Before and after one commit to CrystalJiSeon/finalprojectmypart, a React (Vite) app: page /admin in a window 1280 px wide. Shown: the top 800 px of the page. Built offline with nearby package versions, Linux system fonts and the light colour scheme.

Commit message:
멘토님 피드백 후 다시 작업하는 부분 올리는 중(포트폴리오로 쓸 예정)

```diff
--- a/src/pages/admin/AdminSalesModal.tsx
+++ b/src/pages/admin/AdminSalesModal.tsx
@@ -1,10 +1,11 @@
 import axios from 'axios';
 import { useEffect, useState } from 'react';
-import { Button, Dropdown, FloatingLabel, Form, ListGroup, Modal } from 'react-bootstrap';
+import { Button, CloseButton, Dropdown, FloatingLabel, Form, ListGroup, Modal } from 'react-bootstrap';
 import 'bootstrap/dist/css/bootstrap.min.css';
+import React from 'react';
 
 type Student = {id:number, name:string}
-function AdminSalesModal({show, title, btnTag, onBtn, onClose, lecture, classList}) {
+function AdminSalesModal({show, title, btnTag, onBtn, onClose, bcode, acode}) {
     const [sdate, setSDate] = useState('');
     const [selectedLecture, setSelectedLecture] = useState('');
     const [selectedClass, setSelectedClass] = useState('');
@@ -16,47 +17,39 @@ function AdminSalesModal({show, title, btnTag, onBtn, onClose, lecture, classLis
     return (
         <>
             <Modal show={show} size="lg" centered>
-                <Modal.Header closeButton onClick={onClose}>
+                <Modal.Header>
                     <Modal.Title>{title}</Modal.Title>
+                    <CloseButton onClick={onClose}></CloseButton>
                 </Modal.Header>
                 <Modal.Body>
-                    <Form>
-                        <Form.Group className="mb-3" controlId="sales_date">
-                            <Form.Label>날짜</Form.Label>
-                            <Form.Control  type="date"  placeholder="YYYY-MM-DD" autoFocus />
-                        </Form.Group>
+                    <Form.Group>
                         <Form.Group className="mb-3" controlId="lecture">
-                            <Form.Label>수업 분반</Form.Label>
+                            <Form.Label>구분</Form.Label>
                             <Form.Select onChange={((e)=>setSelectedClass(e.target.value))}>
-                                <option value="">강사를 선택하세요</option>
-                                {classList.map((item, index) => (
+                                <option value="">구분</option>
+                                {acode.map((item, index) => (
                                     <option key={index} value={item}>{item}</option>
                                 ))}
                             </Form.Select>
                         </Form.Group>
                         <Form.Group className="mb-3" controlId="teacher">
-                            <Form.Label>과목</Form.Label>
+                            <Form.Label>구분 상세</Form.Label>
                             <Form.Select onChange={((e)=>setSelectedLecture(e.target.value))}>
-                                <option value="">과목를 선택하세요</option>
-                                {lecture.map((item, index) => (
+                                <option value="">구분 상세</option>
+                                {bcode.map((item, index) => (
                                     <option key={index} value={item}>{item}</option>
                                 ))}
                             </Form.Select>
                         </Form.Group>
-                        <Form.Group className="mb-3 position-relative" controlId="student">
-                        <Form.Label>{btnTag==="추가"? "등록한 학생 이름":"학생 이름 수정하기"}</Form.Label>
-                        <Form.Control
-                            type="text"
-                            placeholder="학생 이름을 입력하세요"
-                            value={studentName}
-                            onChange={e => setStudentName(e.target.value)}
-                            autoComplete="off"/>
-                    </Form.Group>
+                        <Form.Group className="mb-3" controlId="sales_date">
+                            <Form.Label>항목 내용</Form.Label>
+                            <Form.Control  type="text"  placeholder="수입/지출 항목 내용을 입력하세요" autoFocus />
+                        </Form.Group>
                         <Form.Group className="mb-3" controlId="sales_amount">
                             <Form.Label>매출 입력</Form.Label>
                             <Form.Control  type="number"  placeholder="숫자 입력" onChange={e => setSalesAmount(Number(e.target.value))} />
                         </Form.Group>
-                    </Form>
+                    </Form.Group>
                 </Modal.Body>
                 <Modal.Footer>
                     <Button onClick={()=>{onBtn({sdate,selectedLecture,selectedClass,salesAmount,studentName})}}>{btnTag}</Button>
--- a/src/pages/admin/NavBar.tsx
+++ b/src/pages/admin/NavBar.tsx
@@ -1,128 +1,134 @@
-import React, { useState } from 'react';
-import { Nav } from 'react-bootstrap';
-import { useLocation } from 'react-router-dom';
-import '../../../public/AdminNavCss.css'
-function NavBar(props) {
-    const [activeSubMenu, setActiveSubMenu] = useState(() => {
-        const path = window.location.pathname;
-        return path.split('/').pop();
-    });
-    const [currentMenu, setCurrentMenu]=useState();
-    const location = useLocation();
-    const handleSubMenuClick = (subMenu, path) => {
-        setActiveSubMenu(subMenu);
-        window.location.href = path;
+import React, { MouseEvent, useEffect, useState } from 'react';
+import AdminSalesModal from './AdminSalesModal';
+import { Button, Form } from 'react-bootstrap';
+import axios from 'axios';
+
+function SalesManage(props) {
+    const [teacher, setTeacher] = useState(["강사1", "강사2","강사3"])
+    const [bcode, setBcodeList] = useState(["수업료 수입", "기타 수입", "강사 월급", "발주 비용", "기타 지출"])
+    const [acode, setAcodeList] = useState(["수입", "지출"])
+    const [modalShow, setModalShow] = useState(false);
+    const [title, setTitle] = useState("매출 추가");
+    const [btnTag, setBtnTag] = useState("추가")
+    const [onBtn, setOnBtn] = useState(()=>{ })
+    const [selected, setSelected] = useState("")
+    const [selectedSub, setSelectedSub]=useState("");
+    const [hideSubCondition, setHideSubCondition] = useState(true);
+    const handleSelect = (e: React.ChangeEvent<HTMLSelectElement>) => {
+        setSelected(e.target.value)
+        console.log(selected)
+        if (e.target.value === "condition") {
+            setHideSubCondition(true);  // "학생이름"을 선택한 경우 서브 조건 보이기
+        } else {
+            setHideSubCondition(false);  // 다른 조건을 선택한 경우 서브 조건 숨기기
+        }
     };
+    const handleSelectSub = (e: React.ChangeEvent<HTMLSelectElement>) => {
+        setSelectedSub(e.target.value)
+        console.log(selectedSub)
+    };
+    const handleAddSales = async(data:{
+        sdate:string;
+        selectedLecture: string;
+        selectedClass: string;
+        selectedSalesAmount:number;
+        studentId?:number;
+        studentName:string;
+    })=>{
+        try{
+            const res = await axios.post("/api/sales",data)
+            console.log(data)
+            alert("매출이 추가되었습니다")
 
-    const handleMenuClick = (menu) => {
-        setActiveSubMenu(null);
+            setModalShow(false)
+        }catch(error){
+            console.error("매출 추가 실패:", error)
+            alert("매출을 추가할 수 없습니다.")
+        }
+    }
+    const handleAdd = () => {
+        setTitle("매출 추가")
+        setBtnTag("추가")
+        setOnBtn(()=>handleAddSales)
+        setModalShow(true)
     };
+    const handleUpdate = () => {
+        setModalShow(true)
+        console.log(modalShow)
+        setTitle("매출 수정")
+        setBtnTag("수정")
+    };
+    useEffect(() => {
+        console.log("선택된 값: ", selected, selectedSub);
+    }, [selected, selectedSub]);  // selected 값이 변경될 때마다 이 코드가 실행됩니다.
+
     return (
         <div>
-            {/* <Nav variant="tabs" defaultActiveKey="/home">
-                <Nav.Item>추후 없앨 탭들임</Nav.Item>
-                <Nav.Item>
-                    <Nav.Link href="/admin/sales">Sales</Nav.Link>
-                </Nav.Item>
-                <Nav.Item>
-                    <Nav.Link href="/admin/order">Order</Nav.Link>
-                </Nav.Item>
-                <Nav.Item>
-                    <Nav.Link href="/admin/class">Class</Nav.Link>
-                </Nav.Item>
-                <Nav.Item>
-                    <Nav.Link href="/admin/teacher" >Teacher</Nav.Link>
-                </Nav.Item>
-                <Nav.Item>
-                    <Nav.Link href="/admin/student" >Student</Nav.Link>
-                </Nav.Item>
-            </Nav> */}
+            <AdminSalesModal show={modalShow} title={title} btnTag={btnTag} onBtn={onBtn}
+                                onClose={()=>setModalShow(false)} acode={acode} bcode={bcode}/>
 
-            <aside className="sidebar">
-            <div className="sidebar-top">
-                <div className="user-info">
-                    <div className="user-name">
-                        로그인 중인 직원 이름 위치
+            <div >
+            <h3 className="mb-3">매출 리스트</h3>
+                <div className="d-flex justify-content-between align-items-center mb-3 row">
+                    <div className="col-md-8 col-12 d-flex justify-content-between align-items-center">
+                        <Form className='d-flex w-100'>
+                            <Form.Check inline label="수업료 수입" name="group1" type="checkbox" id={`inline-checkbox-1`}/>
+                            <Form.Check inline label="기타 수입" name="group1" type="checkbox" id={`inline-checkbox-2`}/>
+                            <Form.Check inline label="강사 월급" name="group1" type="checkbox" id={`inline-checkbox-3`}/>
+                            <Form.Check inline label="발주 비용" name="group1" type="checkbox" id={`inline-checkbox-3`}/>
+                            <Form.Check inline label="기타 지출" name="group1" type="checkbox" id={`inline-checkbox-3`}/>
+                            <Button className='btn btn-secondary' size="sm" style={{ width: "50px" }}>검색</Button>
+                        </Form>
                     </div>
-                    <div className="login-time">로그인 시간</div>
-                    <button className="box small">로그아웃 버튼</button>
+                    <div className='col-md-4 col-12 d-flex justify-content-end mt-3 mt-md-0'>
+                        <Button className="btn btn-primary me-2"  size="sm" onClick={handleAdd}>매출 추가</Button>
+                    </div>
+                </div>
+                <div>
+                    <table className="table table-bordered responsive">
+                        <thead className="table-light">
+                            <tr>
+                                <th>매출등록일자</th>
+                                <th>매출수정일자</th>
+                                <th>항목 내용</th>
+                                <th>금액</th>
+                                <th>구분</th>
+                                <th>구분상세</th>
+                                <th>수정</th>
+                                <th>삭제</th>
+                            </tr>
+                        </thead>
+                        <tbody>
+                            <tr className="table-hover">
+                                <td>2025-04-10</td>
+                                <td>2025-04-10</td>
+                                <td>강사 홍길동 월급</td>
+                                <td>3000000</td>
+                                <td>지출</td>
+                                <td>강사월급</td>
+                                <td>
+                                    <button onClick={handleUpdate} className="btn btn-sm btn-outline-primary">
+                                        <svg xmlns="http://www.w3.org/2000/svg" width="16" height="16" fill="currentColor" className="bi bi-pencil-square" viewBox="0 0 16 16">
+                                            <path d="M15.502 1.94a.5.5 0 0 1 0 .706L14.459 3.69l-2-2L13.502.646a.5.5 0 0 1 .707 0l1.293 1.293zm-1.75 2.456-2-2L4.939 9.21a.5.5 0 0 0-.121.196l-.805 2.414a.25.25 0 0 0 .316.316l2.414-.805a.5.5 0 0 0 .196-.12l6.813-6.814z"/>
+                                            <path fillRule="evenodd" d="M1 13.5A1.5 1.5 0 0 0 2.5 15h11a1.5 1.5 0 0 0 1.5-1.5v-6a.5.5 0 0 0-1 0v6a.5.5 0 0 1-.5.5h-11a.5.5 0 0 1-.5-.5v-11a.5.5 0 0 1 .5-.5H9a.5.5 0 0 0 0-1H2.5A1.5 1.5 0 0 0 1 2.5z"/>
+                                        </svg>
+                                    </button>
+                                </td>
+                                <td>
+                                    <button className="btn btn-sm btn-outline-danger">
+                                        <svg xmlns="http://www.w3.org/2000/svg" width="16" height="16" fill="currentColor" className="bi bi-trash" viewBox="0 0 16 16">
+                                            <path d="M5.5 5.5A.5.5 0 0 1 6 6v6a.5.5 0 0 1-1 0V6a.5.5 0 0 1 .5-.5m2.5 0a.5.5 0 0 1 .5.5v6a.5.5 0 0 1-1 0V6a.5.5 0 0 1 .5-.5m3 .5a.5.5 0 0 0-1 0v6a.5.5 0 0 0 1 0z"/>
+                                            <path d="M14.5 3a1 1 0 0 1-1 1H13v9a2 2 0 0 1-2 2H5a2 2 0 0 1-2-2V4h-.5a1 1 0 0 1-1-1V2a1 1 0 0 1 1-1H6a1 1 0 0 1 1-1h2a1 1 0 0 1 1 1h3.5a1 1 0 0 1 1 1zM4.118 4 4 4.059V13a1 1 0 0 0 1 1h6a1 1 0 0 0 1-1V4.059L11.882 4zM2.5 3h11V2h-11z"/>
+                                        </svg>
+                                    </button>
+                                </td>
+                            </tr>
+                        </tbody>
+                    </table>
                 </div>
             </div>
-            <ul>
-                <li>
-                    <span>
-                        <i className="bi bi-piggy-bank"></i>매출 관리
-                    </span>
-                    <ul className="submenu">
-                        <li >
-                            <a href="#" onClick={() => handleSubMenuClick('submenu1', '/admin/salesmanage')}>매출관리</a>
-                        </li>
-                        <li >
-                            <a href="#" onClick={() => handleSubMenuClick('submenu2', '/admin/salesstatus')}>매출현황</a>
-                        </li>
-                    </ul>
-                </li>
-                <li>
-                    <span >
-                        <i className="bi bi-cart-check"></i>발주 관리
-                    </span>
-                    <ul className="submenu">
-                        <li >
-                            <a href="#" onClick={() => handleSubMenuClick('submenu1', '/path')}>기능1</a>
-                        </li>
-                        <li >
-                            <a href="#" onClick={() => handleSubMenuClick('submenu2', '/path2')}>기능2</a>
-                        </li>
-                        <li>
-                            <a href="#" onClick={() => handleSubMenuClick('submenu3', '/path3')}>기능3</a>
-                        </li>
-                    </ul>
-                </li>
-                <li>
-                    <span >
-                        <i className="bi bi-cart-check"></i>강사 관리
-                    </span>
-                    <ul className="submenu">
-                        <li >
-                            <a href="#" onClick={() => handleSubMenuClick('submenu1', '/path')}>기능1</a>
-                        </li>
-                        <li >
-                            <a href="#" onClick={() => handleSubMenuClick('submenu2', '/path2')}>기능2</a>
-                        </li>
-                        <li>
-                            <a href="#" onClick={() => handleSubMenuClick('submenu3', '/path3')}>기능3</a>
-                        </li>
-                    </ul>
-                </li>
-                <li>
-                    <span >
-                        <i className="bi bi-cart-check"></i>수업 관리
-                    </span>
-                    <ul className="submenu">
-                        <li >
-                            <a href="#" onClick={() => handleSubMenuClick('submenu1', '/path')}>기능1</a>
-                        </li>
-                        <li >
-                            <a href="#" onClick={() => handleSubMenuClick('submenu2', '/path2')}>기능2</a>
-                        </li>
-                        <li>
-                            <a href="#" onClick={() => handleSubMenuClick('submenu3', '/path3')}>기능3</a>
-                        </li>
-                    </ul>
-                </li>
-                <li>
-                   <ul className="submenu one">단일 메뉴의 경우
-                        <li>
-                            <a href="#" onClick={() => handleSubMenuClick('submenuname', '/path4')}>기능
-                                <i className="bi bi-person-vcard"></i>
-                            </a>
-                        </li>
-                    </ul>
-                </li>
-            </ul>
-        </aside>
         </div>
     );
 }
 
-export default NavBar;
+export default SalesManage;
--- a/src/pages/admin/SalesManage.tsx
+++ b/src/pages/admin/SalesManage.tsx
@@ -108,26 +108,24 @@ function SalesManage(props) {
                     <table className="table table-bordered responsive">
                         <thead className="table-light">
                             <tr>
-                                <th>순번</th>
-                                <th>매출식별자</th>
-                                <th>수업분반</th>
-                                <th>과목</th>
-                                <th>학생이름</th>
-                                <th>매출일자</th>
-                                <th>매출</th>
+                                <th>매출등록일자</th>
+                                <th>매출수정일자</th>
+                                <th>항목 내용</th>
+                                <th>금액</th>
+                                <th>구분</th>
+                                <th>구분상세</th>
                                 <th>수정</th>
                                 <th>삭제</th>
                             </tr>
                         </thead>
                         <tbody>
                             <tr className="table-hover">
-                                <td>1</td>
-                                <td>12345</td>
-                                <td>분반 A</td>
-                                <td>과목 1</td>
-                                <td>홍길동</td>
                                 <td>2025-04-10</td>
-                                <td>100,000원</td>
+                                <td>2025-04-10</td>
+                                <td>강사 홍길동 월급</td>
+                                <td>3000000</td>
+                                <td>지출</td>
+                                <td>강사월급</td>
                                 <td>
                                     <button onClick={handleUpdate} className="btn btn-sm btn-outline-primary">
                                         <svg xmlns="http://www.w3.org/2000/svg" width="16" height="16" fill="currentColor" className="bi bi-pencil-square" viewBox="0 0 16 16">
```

***

# About this task:
Wherever a line contains the string "inline", copy that line from the data.

# Response to this task:
+                            <Form.Check inline label="수업료 수입" name="group1" type="checkbox" id={`inline-checkbox-1`}/>
+                            <Form.Check inline label="기타 수입" name="group1" type="checkbox" id={`inline-checkbox-2`}/>
+                            <Form.Check inline label="강사 월급" name="group1" type="checkbox" id={`inline-checkbox-3`}/>
+                            <Form.Check inline label="발주 비용" name="group1" type="checkbox" id={`inline-checkbox-3`}/>
+                            <Form.Check inline label="기타 지출" name="group1" type="checkbox" id={`inline-checkbox-3`}/>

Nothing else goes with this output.